3 December 2008
“Yes, but how do you feel?” Wellbeing for the 21st century
Professor Nick Tyler (UCL Civil & Environmental Engineering)
Wellbeing is a term used in the late twentieth century to denote a sense of a person’s general good feeling about their existence. This is more than just their health or their economic circumstances – although both are involved – and includes their happiness, contentment with their lot, sense that they can achieve as much or as little as they wish and much more. However, it is also a kind of chimera, who defines “well” and what are their terms of reference? And isn’t there a sense of paternalism about it – wellbeing in ‘my’ terms rather than ‘yours’ – that makes it difficult to see it as a term that could work across cultures, ages, places or times?
This lecture sets out to match an engineering revolution, which started quite close to UCL 200 years ago, with the consequent questions about contentment and wellbeing. This revolution started when Richard Trevithick showed that it was possible to transform motion from the limits afforded by muscle power to the opportunities presented by mechanical power, by showing that a steam locomotive could pull a wagon full of people around a circular track. Although it took another 20 years for the first passenger-carrying railway to emerge, Trevithick unwittingly sparked a change in perceptions about time and space.
How does the way we perceive the space around us affect our ability to take advantage of the opportunity to exercise our sense of wellbeing – whether that involves travelling or staying where we are?

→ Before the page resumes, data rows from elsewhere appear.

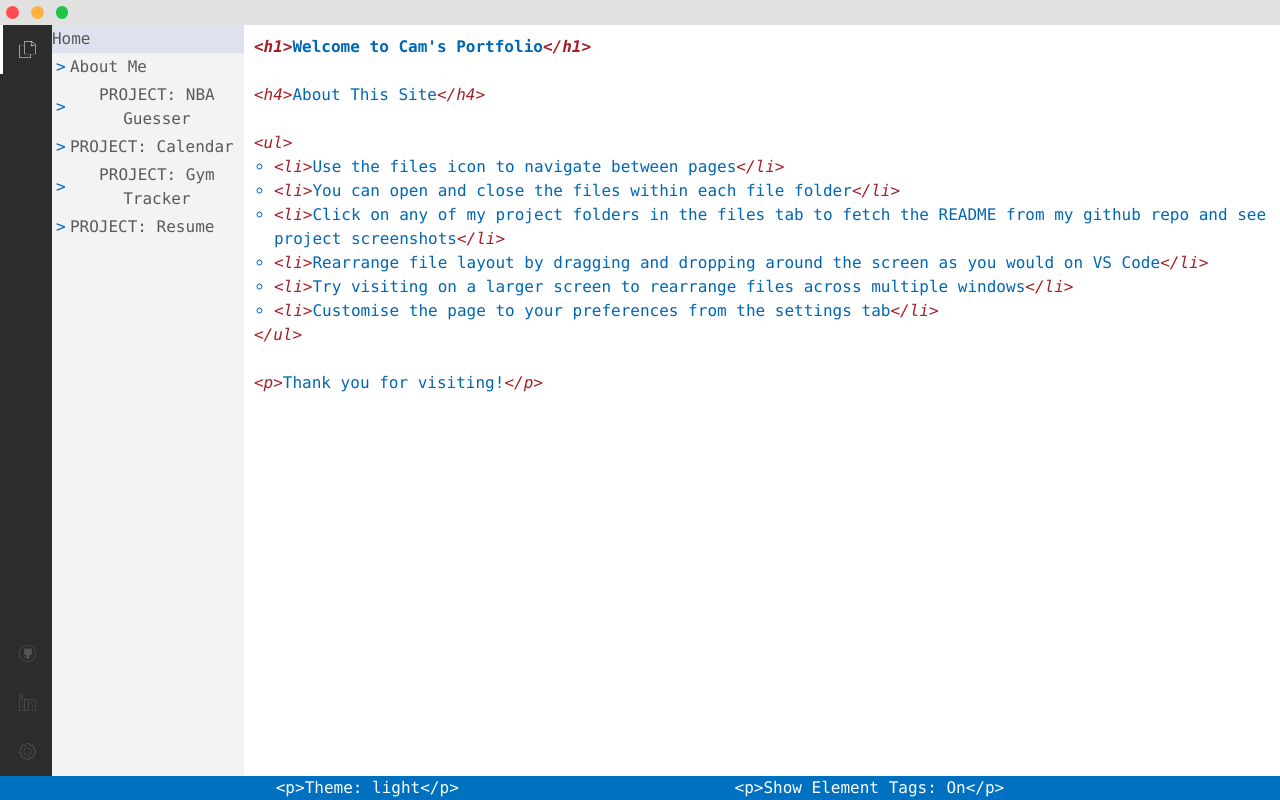
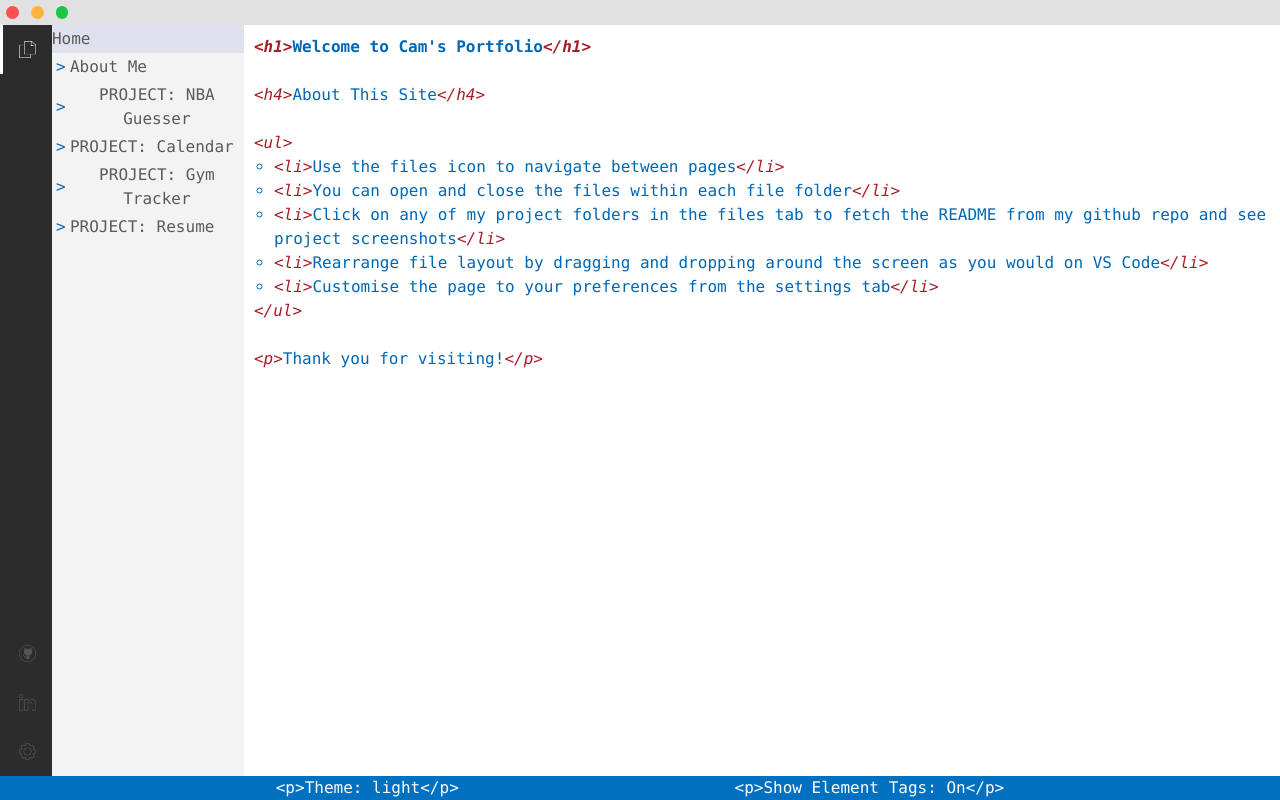
Before and after one commit to cammando016/2026-portfolio, a Next.js app in the folder 2026-portfolio/: page / in a window 1280 px wide. Built offline with nearby package versions, Linux system fonts and the light colour scheme.

Commit message:
Add classes to hide tips specific to different screen sizes back to Landing page

```diff
--- a/2026-portfolio/components/contentComponents/Landing.tsx
+++ b/2026-portfolio/components/contentComponents/Landing.tsx
@@ -64,7 +64,7 @@ export default function Landing () {
                     </span>}
                 </li>
 
-                <li>
+                <li className={contentStyles.landingDesktop}>
                     {showTags && <span className={codeFileStyles.tagLabel}>
                         {`<li>`}
                     </span>}
@@ -74,7 +74,7 @@ export default function Landing () {
                     </span>}
                 </li>
 
-                <li>
+                <li className={contentStyles.landingMobile}>
                     {showTags && <span className={codeFileStyles.tagLabel}>
                         {`<li>`}
                     </span>}
```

How does that perception affect the way we design the environment around us? How can we define environmental objectives which could help to maintain the good side of wellbeing while avoiding the paternalism so that we can inspire a truly intercultural approach to feeling better about the world?
Page last modified on 03 dec 08 13:08